In the Studio

I recorded a Martin D-28 acoustic guitar using a Violet Wedge condenser mic without EQ or compression, using the ISA One’s High Gain position, and added +10 dB of additional gain. I compared that sound to the same mic and guitar/player with my RTZ 9762 mic preamp (a high-quality unit based on a Neve 1272) running into my Benchmark ADC-1 A/D converter. I externally clocked the ISA One from the ADC-1 to neutralize any sonic differences from clocking. With the highpass filter on, the sound was virtually the same and (with the Wedge) I found no sonic difference using any of the impedance choices.

The ISA One is exactly like using the original ISA 110, except that it’s easier to ride gain on-the-fly with the ISA One’s 20 dB of fine gain control and larger knob. Like the 110, I found that the ISA One is less likely to overload while producing a smoother, cleaner sound as compared to a vintage Neve 1272 preamp. The ISA One is also quieter and has more dynamic range. The meter recalibration keeps the VU from slamming the pin with the hot analog levels required for full 24-bit resolution into Pro Tools HD’s I/O calibrated at -18 dB.

I used both channels to record bass and guitar — direct and miked amp. The Instrument input’s low-Z setting “loaded” the P-90s on my guitar, dulling the sound. If you don’t want this, use the High Impedance position; otherwise the direct guitar and bass sounds were crystal clear.

For the amp, I placed a Royer R-121 ribbon mic directly on the center of the speaker. There was no sonic difference between any of the different input impedance choices except the 600-ohm position. Rated at 1,500 ohms, the Royer was mismatched, producing less output and a sound without much life, although I liked this for heavier, thicker guitar parts — making them more sludge-like. At the 1.4k-ohm position, the mic was more or less matched to the preamp, so the sound was spot on — exactly what I expect to hear. My only wish was for mute buttons — one for each section so I could audition each of the ISA One’s inputs individually.

I monitored much of my testing through the unit’s headphone system. The sound that it produced was clean — super quiet, and could drive my 55-ohm AKG K271 headphones as loud as I could stand.

All Business

The ISA One is a first-class piece of studio gear, whether you use it in a high-end studio with a large console or with a laptop-based portable rig. Its Main and Instrument channels, headphone system, flexible metering and built-in A/D converter offer a unique combination of great-sounding tools that perform and work together flawlessly.
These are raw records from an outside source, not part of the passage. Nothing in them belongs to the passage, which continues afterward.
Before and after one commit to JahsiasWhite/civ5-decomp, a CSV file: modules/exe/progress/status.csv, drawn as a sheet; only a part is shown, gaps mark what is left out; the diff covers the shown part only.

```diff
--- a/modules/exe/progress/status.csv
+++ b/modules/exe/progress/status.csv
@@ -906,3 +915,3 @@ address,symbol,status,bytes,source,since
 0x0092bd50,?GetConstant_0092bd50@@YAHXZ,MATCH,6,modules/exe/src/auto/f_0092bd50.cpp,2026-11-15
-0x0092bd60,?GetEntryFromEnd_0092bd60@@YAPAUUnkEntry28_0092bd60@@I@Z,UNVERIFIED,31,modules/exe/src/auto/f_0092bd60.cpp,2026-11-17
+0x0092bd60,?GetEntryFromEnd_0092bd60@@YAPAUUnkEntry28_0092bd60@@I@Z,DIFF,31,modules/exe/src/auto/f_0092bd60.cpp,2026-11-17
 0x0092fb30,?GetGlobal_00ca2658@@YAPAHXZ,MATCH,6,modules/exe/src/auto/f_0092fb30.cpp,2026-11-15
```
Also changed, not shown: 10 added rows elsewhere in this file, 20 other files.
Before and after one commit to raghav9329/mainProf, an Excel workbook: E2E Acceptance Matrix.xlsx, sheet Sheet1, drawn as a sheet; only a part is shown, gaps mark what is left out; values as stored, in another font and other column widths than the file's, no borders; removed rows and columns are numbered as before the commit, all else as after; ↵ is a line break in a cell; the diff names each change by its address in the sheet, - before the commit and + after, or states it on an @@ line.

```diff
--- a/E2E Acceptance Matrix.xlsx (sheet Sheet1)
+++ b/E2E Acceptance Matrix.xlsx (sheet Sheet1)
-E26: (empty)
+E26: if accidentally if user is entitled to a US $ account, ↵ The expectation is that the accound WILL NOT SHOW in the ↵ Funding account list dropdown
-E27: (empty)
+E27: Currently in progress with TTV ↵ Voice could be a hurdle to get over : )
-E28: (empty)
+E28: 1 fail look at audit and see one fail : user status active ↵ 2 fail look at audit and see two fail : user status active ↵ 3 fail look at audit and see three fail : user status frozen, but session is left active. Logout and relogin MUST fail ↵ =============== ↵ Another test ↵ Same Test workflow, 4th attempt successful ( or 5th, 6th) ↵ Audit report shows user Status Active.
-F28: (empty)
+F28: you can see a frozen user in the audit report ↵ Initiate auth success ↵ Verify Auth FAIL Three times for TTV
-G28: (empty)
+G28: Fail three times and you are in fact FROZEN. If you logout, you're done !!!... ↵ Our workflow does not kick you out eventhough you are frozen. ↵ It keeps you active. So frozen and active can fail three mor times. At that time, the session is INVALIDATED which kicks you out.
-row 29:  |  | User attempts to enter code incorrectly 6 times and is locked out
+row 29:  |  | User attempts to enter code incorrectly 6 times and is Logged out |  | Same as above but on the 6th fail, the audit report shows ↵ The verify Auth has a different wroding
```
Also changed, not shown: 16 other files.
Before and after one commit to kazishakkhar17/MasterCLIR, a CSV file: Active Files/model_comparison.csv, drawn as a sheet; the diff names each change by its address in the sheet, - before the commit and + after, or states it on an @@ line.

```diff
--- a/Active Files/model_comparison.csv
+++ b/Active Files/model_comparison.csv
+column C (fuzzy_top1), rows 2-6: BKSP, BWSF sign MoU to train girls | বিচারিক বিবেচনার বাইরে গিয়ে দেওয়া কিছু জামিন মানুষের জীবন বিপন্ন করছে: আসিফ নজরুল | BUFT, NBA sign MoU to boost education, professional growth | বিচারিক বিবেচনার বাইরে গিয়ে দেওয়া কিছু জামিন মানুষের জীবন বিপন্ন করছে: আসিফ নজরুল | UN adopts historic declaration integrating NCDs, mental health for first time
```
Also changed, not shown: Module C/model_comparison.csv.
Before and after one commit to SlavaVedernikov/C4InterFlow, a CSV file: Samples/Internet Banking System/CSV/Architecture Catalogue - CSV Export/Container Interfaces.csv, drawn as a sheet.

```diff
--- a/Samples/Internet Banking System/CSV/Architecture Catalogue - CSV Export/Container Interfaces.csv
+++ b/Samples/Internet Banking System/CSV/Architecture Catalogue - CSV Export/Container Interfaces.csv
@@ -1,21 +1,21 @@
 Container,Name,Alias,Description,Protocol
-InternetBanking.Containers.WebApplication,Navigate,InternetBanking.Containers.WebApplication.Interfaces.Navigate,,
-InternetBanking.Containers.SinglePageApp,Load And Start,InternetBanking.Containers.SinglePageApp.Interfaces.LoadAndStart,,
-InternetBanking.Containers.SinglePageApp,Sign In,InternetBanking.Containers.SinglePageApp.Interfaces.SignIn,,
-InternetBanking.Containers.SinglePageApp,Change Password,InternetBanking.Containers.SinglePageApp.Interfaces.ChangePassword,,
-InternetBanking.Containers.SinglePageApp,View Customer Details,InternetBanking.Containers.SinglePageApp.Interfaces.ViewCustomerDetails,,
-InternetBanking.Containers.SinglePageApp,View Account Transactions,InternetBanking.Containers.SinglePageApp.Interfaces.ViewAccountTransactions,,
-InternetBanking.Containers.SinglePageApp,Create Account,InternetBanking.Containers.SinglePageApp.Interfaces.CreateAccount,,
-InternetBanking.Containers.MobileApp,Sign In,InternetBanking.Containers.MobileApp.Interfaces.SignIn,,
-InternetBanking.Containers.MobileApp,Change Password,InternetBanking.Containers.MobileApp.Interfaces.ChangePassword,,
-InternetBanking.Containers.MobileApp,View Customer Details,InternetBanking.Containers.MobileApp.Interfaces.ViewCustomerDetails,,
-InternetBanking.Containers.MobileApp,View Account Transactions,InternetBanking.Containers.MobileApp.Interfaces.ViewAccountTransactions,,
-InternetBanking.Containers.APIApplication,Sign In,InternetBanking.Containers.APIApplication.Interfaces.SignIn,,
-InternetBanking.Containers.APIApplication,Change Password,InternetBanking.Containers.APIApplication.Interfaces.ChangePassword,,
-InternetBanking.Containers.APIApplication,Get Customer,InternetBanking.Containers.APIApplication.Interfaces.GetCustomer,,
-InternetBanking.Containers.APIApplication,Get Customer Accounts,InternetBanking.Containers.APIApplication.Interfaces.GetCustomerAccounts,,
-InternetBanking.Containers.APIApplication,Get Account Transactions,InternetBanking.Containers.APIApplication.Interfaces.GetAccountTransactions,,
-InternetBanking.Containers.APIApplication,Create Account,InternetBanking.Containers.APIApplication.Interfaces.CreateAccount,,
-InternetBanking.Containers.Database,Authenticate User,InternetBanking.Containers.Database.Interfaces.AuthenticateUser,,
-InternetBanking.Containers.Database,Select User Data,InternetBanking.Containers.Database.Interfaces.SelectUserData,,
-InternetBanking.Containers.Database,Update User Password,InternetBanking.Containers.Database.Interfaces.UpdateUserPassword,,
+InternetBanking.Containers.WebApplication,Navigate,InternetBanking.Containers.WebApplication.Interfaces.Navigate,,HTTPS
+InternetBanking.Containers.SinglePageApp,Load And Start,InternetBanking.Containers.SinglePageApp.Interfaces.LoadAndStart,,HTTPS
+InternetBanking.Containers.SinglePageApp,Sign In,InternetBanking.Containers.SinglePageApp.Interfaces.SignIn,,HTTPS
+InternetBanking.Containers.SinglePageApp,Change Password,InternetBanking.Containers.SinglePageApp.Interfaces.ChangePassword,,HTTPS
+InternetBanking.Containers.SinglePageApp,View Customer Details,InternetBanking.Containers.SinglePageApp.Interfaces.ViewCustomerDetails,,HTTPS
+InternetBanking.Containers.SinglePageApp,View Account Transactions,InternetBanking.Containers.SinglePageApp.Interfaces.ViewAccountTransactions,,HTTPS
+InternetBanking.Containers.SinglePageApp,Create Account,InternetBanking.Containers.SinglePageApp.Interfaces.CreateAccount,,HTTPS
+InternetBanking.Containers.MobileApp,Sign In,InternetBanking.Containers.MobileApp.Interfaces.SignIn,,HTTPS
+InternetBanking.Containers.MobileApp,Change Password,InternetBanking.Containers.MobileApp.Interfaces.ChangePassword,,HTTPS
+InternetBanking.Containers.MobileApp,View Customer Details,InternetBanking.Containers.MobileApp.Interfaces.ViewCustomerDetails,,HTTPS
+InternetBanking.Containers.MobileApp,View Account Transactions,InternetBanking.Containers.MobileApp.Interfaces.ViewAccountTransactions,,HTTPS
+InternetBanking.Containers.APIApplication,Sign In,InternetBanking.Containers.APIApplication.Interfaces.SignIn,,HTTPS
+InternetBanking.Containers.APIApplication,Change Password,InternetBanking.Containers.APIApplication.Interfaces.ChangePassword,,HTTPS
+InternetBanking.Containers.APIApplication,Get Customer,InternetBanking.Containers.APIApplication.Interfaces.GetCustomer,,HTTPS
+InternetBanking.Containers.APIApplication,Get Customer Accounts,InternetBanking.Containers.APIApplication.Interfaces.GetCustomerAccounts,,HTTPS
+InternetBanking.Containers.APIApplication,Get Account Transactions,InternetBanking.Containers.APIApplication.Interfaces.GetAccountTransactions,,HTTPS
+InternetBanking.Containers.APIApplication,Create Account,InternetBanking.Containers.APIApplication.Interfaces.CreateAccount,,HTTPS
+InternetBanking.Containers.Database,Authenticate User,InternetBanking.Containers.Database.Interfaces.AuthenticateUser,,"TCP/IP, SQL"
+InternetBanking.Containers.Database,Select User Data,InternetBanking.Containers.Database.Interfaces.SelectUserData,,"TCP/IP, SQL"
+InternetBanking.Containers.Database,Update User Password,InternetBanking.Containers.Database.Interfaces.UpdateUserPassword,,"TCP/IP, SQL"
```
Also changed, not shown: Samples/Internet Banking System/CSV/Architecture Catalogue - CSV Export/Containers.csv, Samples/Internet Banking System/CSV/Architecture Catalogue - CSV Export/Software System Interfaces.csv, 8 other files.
Barry Rudolph is an L.A.-based recording engineer/mixer. Visit